In the Hebrew language, Rosh Hashanah means “first of the year”, with most referring to it as the Jewish New Year. Rosh Hashanah customs and traditions may vary across communities and regions, but the meaning remains constant. The holiday is meant for reflection and repentance, looking forward to a new start in the new year. The day is marked by prayer in the synagogue, and spending time celebrating with family. In this way, it is both a serious occasion and one with much festivity. To wish loved ones L’Shana Tovah (a good new year) either across the miles or right here in Wilmington and Newark – start with a floral arrangement from Boyd’s Flowers.
While Rosh Hashanah doesn’t officially designate a representative color, white traditionally signifies purity and a new beginning, which is appropriate for the meaning behind both Rosh Hashanah and Yom Kippur, which takes place 10 days later. White is elegant and classic; you can select lilies, roses, orchids, or hydrangea for a sophisticated floral design. You may also choose to add blue elements – delphinium, iris or hydrangea – as in the Jewish culture, blue represents divinity.
Here are some customs and traditions surrounding the observance of Rosh Hashanah:
- The shofar is a ram’s horn which is played in a similar way to a trumpet.
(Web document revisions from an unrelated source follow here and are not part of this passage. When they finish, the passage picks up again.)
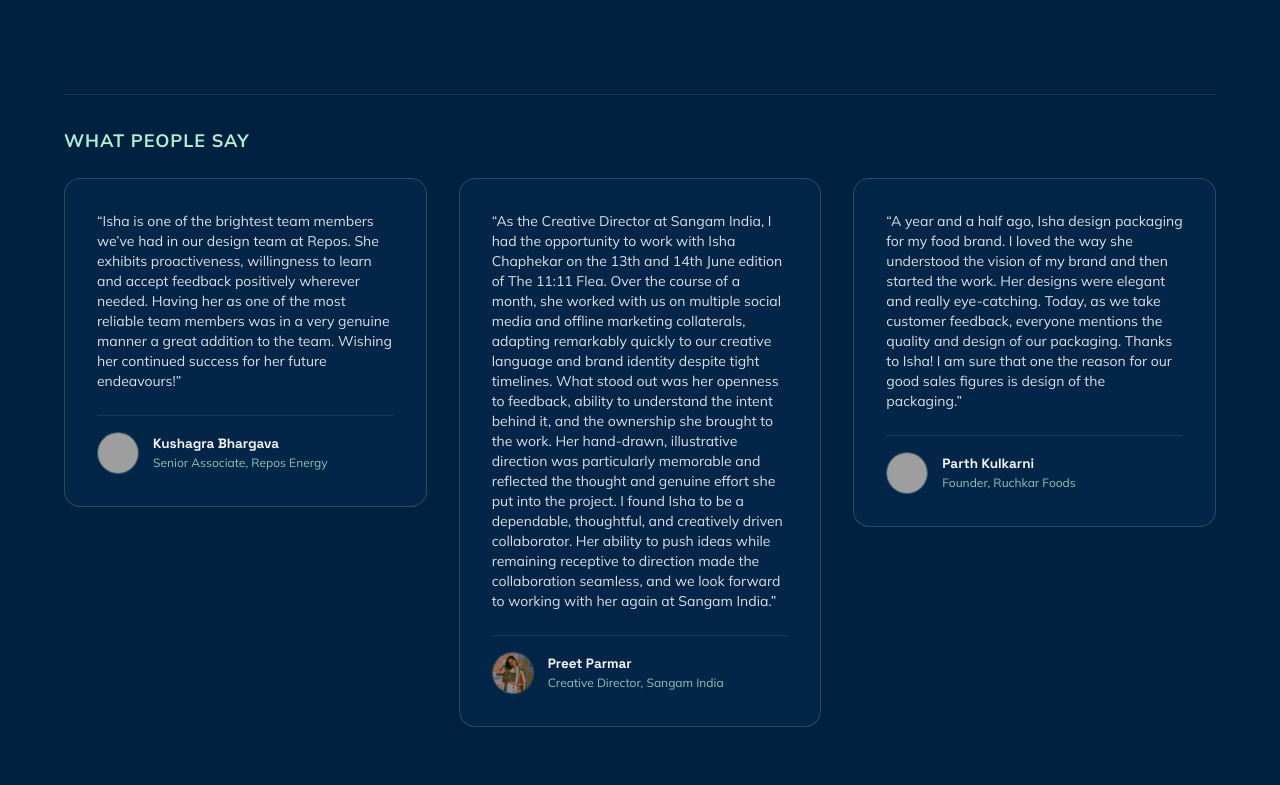
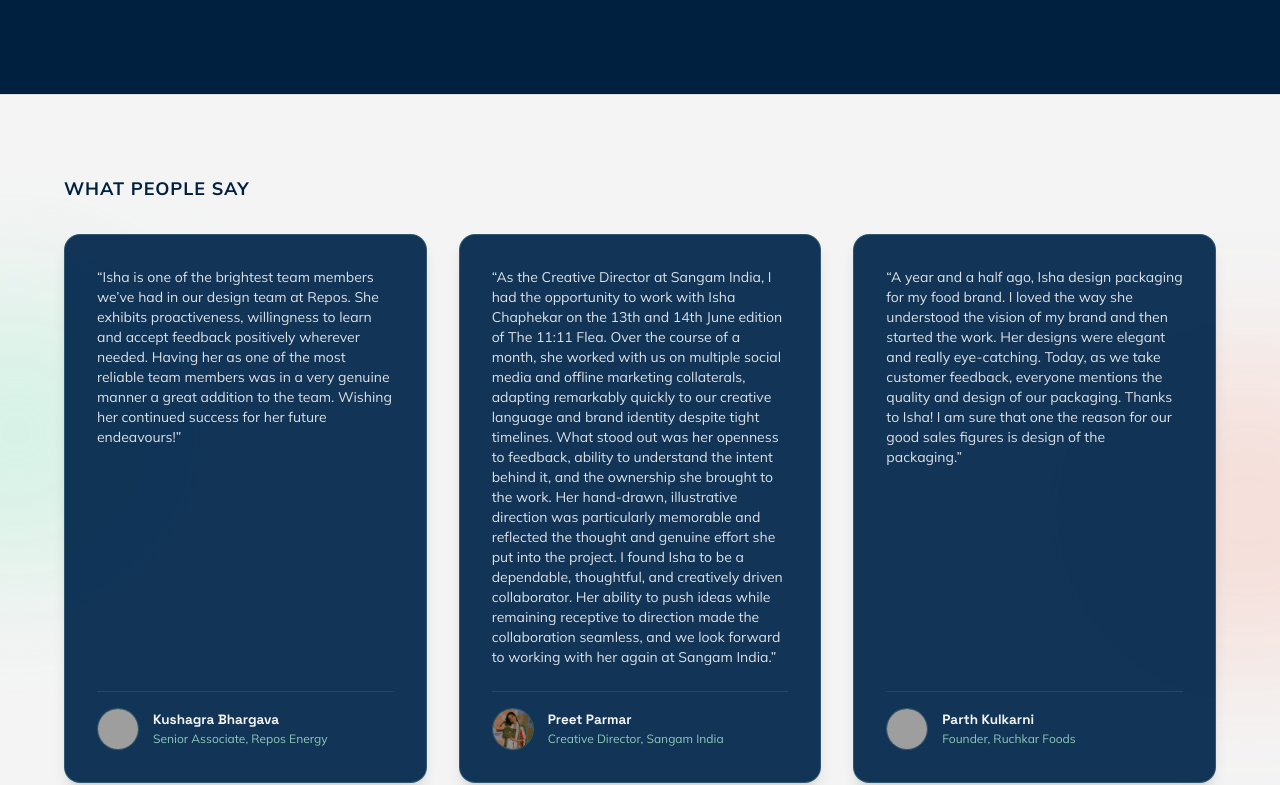
Before and after one commit to ishachaphekar/portfolio, a React (Vite) app: page / in a window 1280 px wide. Shown: the part 5773-6558 px from the top of the page. Built offline with nearby package versions, Linux system fonts and the light colour scheme; grey boxes are pictures that could not be loaded.

Commit message:
feat: add AboutSection, TestimonialsSection, and base App component structure

```diff
--- a/src/App.tsx
+++ b/src/App.tsx
@@ -3,6 +3,7 @@ import { Navigation } from './components/Navigation';
 import { HeroSection } from './components/HeroSection';
 import { SelectedWorkSection } from './components/SelectedWorkSection';
 import { AboutSection } from './components/AboutSection';
+import { TestimonialsSection } from './components/TestimonialsSection';
 import { Footer } from './components/Footer';
 import { KarmaQuestPage } from './pages/KarmaQuestPage';
 import { BeaconPage } from './pages/BeaconPage';
@@ -80,7 +81,10 @@ export const App: React.FC = () => {
       {/* 4. ABOUT SECTION */}
       <AboutSection />
 
-      {/* 5. FOOTER */}
+      {/* 5. TESTIMONIALS SECTION */}
+      <TestimonialsSection />
+
+      {/* 6. FOOTER */}
       <Footer />
     </div>
   );
--- a/src/components/AboutSection.tsx
+++ b/src/components/AboutSection.tsx
@@ -274,46 +274,6 @@ export const AboutSection: React.FC = () => {
           </div>
         </div>
 
-        {/* 6. TESTIMONIALS: WHAT PEOPLE SAY */}
-        {ABOUT_DATA.testimonials && (
-          <div className="pt-8 border-t border-mint/10">
-            <h3 className="font-sans font-bold text-[18px] text-mint uppercase tracking-wider mb-6 text-left">
-              What people say
-            </h3>
-
-            <div className="grid grid-cols-1 lg:grid-cols-3 gap-8 items-start">
-              {ABOUT_DATA.testimonials.map((item) => (
-                <div
-                  key={item.id}
-                  className="bg-navy-light/60 p-6 md:p-8 rounded-2xl border border-mint/20 hover:border-mint/40 transition-colors flex flex-col justify-between"
-                >
-                  <p className="font-sans text-xs sm:text-sm text-offwhite/90 leading-relaxed mb-6 font-normal">
-                    {item.quote}
-                  </p>
-
-                  <div className="flex items-center gap-3.5 pt-4 border-t border-mint/10">
-                    <div className="w-[42px] h-[42px] rounded-full overflow-hidden border border-mint/30 flex-shrink-0 bg-navy">
-                      <img
-                        src={item.avatarSrc}
-                        alt={item.authorName}
-                        className="w-full h-full object-cover object-center"
-                      />
-                    </div>
-                    <div>
-                      <h4 className="font-headline font-bold text-[13.5px] text-offwhite">
-                        {item.authorName}
-                      </h4>
-                      <p className="font-sans text-[12px] text-mint/80">
-                        {item.authorRole}
-                      </p>
-                    </div>
-                  </div>
-                </div>
-              ))}
-            </div>
-          </div>
-        )}
-
       </div>
 
       {/* CLEAN CERTIFICATION IMAGE POP-UP MODAL (NO BOXES, NO TEXT, NATURAL IMAGE ASPECT) */}
--- /dev/null
+++ b/src/components/TestimonialsSection.tsx
@@ -0,0 +1,61 @@
+import React from 'react';
+import { ABOUT_DATA } from '../data/portfolioData';
+
+/**
+ * Standalone Testimonials section with an off-white section background.
+ * Preserves the original dark card box styling for contrast and visual hierarchy.
+ */
+export const TestimonialsSection: React.FC = () => {
+  if (!ABOUT_DATA.testimonials) return null;
+
+  return (
+    <section className="relative py-20 px-6 md:px-12 bg-offwhite text-navy border-t border-navy/10 overflow-hidden">
+      {/* Decorative background blobs (matching SelectedWorkSection) */}
+      <div className="absolute -left-32 top-1/4 w-72 h-72 bg-mint/40 rounded-full blur-3xl pointer-events-none" />
+      <div className="absolute -right-32 bottom-1/4 w-80 h-80 bg-coral/15 rounded-full blur-3xl pointer-events-none" />
+
+      <div className="max-w-6xl mx-auto space-y-8 relative z-10">
+        {/* SECTION HEADING */}
+        <div className="text-left">
+          <h3 className="font-sans font-bold text-[18px] text-navy uppercase tracking-wider mb-2">
+            What people say
+          </h3>
+        </div>
+
+        {/* TESTIMONIAL CARDS GRID */}
+        <div className="grid grid-cols-1 lg:grid-cols-3 gap-8 items-stretch">
+          {ABOUT_DATA.testimonials.map((item) => (
+            <div
+              key={item.id}
+              className="bg-navy-light/95 p-6 md:p-8 rounded-2xl border border-mint/20 hover:border-mint/40 transition-colors flex flex-col justify-between shadow-lg text-offwhite"
+            >
+              <p className="font-sans text-xs sm:text-sm text-offwhite/90 leading-relaxed mb-6 font-normal">
+                {item.quote}
+              </p>
+
+              <div className="flex items-center gap-3.5 pt-4 border-t border-mint/10">
+                <div className="w-[42px] h-[42px] rounded-full overflow-hidden border border-mint/30 flex-shrink-0 bg-navy">
+                  <img
+                    src={item.avatarSrc}
+                    alt={item.authorName}
+                    className="w-full h-full object-cover object-center"
+                  />
+                </div>
+                <div>
+                  <h4 className="font-headline font-bold text-[13.5px] text-offwhite">
+                    {item.authorName}
+                  </h4>
+                  <p className="font-sans text-[12px] text-mint/80">
+                    {item.authorRole}
+                  </p>
+                </div>
+              </div>
+            </div>
+          ))}
+        </div>
+      </div>
+    </section>
+  );
+};
+
+export default TestimonialsSection;
```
One of the most meaningful rituals of this holiday is hearing the sounding of the shofar while at the synagogue. Although the history of the tradition is not recorded, most feel the shofar’s sound is a call to repentance.
- Work is not allowed on Rosh Hashanah, and most of the day is spent in prayer. There is a special set of prayers contained in the machzor (prayer book) that are specific to this holiday and Yom Kippur.
- When the family gathers for the meal, it often includes fresh challah bread and apples, both eaten after being dipped in honey. The honey represents the hope for a coming “sweet year”. Apples represent the circle of life;
- A special blessing is said over two loaves of braided challah bread, symbolizing the two portions of manna given on Fridays to the children of Israel during their time in the desert after the exodus from Egypt.If you cannot be with loved ones on Rosh Hashanah, you may want to send a meaningful bouquet to let them know how much they mean to you, and that you wish you were there with them. Call Boyd’s Flowers to discuss which flowers you would like to include, and we’ll take it from there! L’Shana Tovah to all of our Jewish friends.